The breath and Yoga exercise

Why is the breath not held in a free breath exercise?

Heinz Grill describes if we alter the rhythm of the breath we divorce ourself from the outer, external rhythm, which acts upon us. The task for the human being today he says is to become conscious of external rhythm, to participate with external rhythm in a conscious way from outside to inside, in a continuous rhythm. In a pranayama exercise the soul life comes away from the external part of life, the soul goes more inwards, it stays inwards and doesn’t yet move back outwards into life.

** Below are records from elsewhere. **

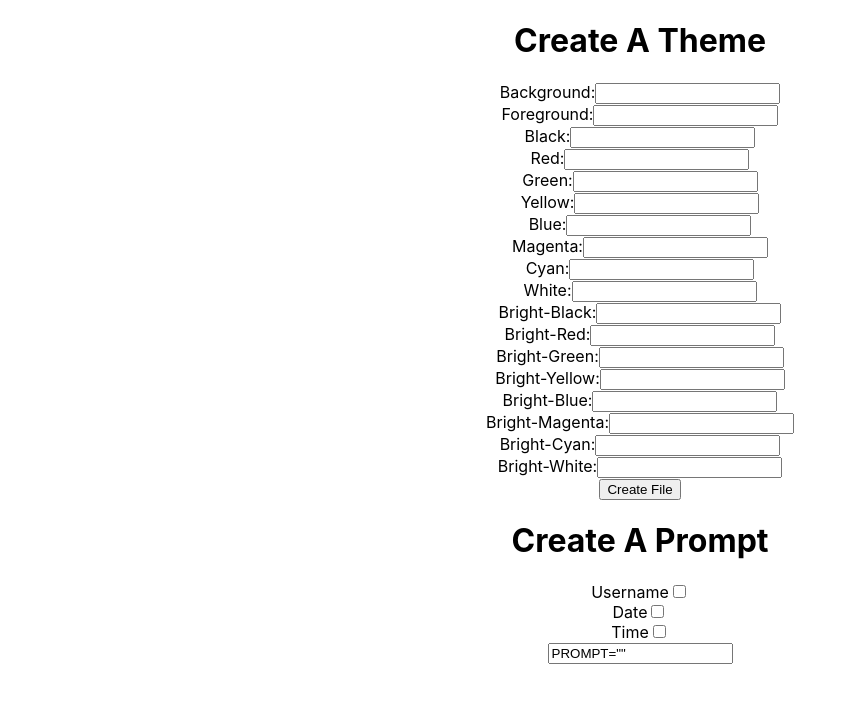
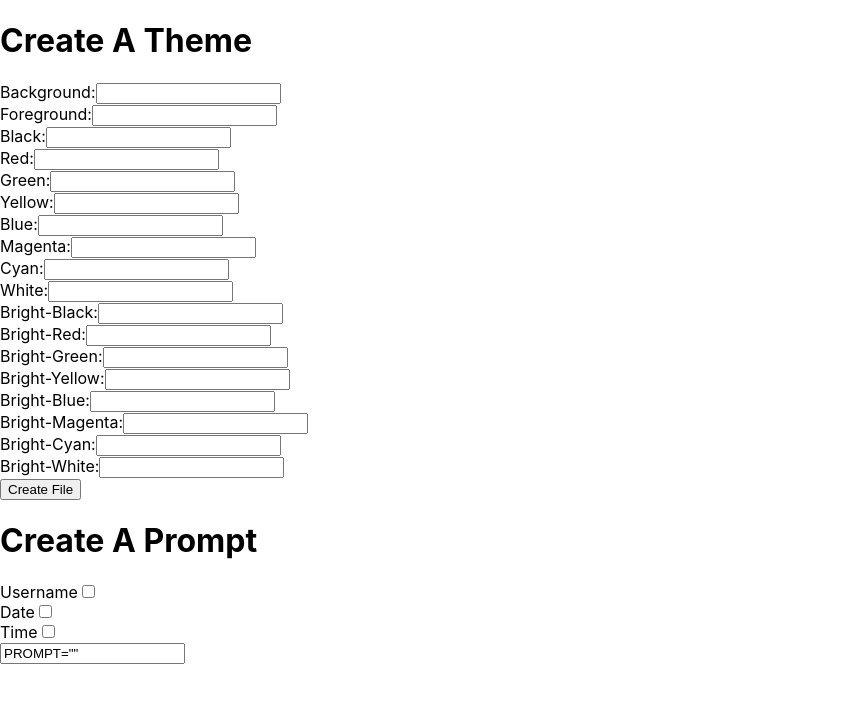
Before and after one commit to theluispestana/term-drip, a React (Create React App) app: page /build in a window 1280 px wide. Shown: the top 702 px of the page, without its empty margins (0-857 px from the left). Built offline with nearby package versions, Linux system fonts and the light colour scheme.

Commit message:
created basic routes

```diff
--- a/package.json
+++ b/package.json
@@ -8,6 +8,7 @@
     "@testing-library/user-event": "^7.1.2",
     "react": "^16.13.1",
     "react-dom": "^16.13.1",
+    "react-router-dom": "^5.2.0",
     "react-scripts": "3.4.1",
     "termcolors": "^0.5.0"
   },
--- a/src/App.js
+++ b/src/App.js
@@ -1,13 +1,15 @@
 import React from "react";
 import Build from "containers/build";
+// import ReactDom from "react-dom";
+import { BrowserRouter as Router, Route } from "react-router-dom";
 import "App.css";
 
 class App extends React.Component {
   render() {
     return (
-      <div className="App">
-        <Build />
-      </div>
+      <Router>
+        <Route exact path="/build" component={Build} />
+      </Router>
     );
   }
 }
```
Also changed, not shown: 1 other file (tests, documents, lock files or other folders).
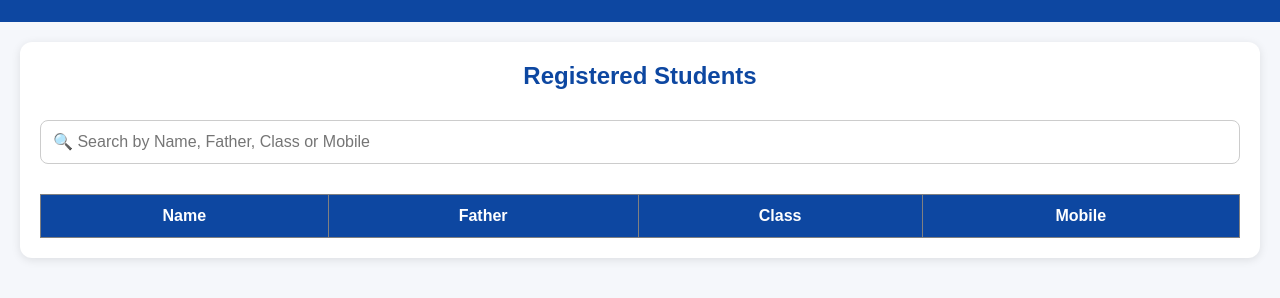
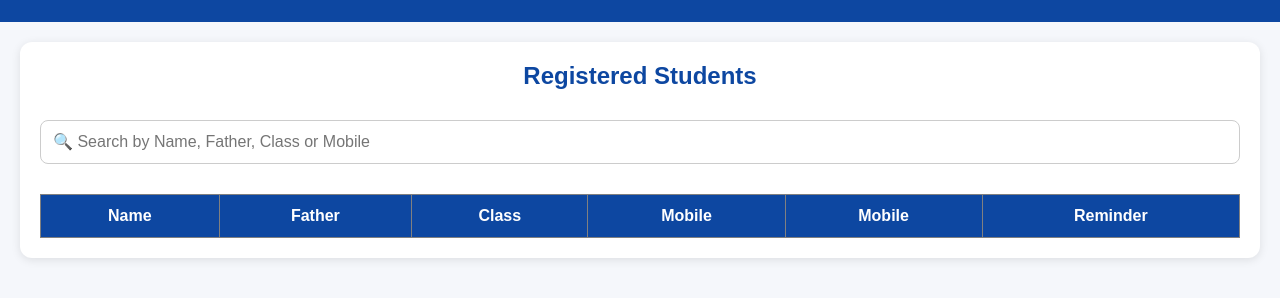
Before and after one commit to rkoffice2124-coder/DUBEY-CLASSES-, a plain HTML site: page students.html in a window 1280 px wide. Shown: the part 94-392 px from the top of the page. Drawn offline with Linux system fonts and the light colour scheme; no server answers.

Commit message:
Update students.html

```diff
--- a/students.html
+++ b/students.html
@@ -30,6 +30,8 @@ placeholder="🔍 Search by Name, Father, Class or Mobile">
 <th>Father</th>
 <th>Class</th>
 <th>Mobile</th>
+<th>Mobile</th>
+<th>Reminder</th>
 </tr>
 </thead>
 
```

So, the breath describes two movements, which not only occurs in a physical way, but has a soul-spiritual meaning. If we try to control or guide the breath in a specific way this works only on the physical level, it doesn’t address the connection of the soul-spiritual aspect to the physical. If we want to come to an understanding of the breath we have to train the soul life to be able to become conscious of what the breath is in its depth and height of meaning, in its soul-spiritual aspect. This is very much needed, as the relationship of the breath to body, soul and spirit is different today than from the past.

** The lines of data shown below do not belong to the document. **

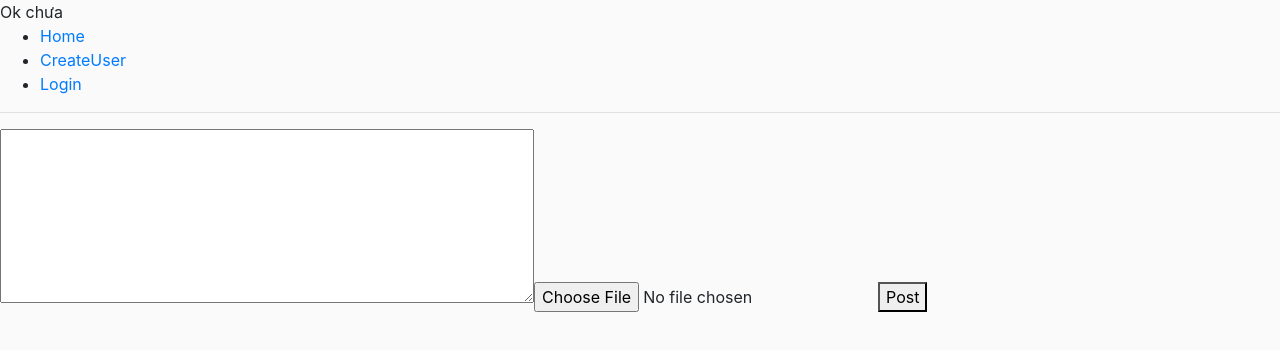
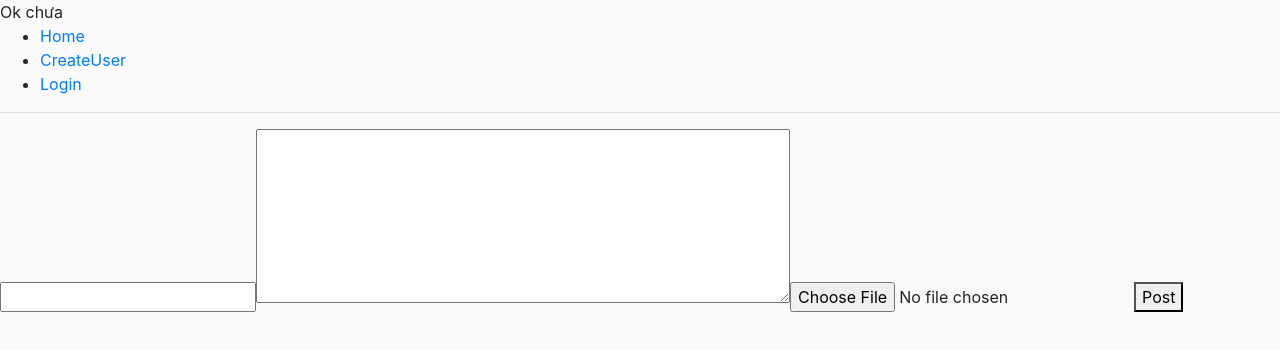
Before and after one commit to minhthao56/codersx-reatjs-lesson28, a React (Create React App) app: page / in a window 1280 px wide. Shown: the top 350 px of the page. Built offline with nearby package versions, Linux system fonts and the light colour scheme.

Commit message:
adjust data post to mongoDB

```diff
--- a/src/components/Home.js
+++ b/src/components/Home.js
@@ -1,17 +1,22 @@
 import React, { Component } from "react";
 import { Link } from "react-router-dom";
 import axios from "axios";
+import { connect } from "mongoose";
 export class Home extends Component {
   constructor(props) {
     super(props);
     this.state = {
       file: null,
-      value: "",
+      title: "",
+      description: "",
     };
   }
   handleChange = (event) => {
+    const target = event.target;
+    const name = target.name;
+    const value = target.value;
     this.setState({
-      value: event.target.value,
+      [name]: value,
     });
   };
   //file
@@ -24,11 +29,13 @@ export class Home extends Component {
   handleSubmit = (event) => {
     event.preventDefault();
     const user = this.props.user;
-    const post = this.state.value;
+    const title = this.state.title;
+    const description = this.state.description;
     const fd = new FormData();
     fd.append("fileImagePost", this.state.file);
     fd.append("user", user._id);
-    fd.append("post", post);
+    fd.append("title", title);
+    fd.append("description", description);
 
     axios.post("http://localhost:3001/posts/status", fd).then((res) => {
       console.log(res);
@@ -53,10 +60,17 @@ export class Home extends Component {
         {/* Home */}
         <div>
           <form onSubmit={this.handleSubmit}>
+            <input
+              type="text"
+              name="title"
+              onChange={this.handleChange}
+              value={this.state.title}
+            />
             <textarea
               rows="7"
               cols="50"
-              value={this.state.value}
+              name="description"
+              value={this.state.description}
               onChange={this.handleChange}
             ></textarea>
             <input type="file" onChange={this.handleFile} />
```
Also changed, not shown: controllers/post.controller.js (+8 -5 lines), 5 other files (tests, documents, lock files or other folders).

What is the breath?

The breath isn’t just a physiological process, whereby oxygen is received by the respiratory organs of the human body and respires carbon dioxide back again to the outside. The breath can be considered from a broader view, which encompasses a soul-spiritual aspect. To do this the insight of a person who can see this aspect needs to be looked at.

In his book, Harmony in Breathing, Heinz Grill gives such a view, it begins with the idea that the breath is rhythmical movement, this rhythmical movement is part of a greater cosmic whole, to which the human being participates with from the moment of birth right to the end of life. When person breathes its not only physiological process but a process of the soul, for as a person inhales the air that surrounds them they also breath in their environment, and when they exhale not only do they give air but also some part of themselves into their environment. Through the process of breathing we inhale our environment and stand in connection to it, hence we stand in sympathy with it, and as we exhale so we let go, we withdraw from the environment, and hence stand more in antipathy to it. This is more specifically put by Heinz Grill as: 

‘One lives continuously in the soul-process of breathing in and out. Usually one aspect dominates; sympathy or antipathy. There exists a relationship between ourselves and the environment. It lives in an invisible way in affection and rejection. We mutually exchange with our fellow men in a certain way. According to our state of mind, we live with respect to nature in a more active participation or a more passive passing-by. Sometimes we are more demanding, sometimes more observing towards the phenomena of life. Thoughts work continuously and express themselves in conscious thinking towards the outside. Thought itself belongs to the spiritual realm. The breath is directly connected with the state of mind and this state in turn connected with the thinking. Thus the rhythm of the breath also forms the thought so that a certain way of thinking is revealed on the outside. Antipathy and sympathy are anchored in the thinking and also in the feeling. The individual being is connected as one with the coming and going of the breathing.’ (Heinz Grill, 1996)

Looked at in this way the soul-process of breathing has a social significance, if a person becomes conscious of how they participate with the breath, they become conscious of how they receive life around them and in turn what they back to others.  Becoming conscious of how the soul participates in this everyday breathing movement, leads to a freeing of the breath from an old rhythm and places it into a new rhythmical order, the soul can then breath more freely as it moves both inwardly and outwardly in a new fresh daily rhythm. Whereas pranayama seeks a freeing of the breath by withdrawing inwardly and cutting off relationship to external life through a physiological process of altering the breath, a free breathing exercise seeks a freeing of the breath by becoming aware of the soul-process of breathing as experienced in a unique individual way. Becoming aware can be cultivated by training the forces of the soul, namely the thinking, feeling and willing, out of their everyday way of relating into a new rhythmical movement.

Asana practice that address the rhythmical movement of the soul, can therefore, create a free breathing exercise. But also, interestingly Heinz Grill suggests that pranayama exercises can also be brought into a conscious activity if a person sufficiently develops a healthy, stable soul life. 

For more on his topic, in how to practice asana and pranayama exercises that lead to a free breathing exercise see the book Harmony in Breathing by Heinz Grill.  

In contrast Swami Sivananda offers a more classical approach to pranayama in his book 'Practical lessons on Yoga' 

And for more on the idea of the human beings relationship to the process of breathing see lecture from Rudolf Steiner called ‘The Mission of the Archangel Michael Lecture VI: The Ancient Yoga Culture and theNew Yoga Will. The Michael Culture of the Future,1919 and the lecture: Modern and Ancient Spiritual Exercises, Advice on Meditation, 1922.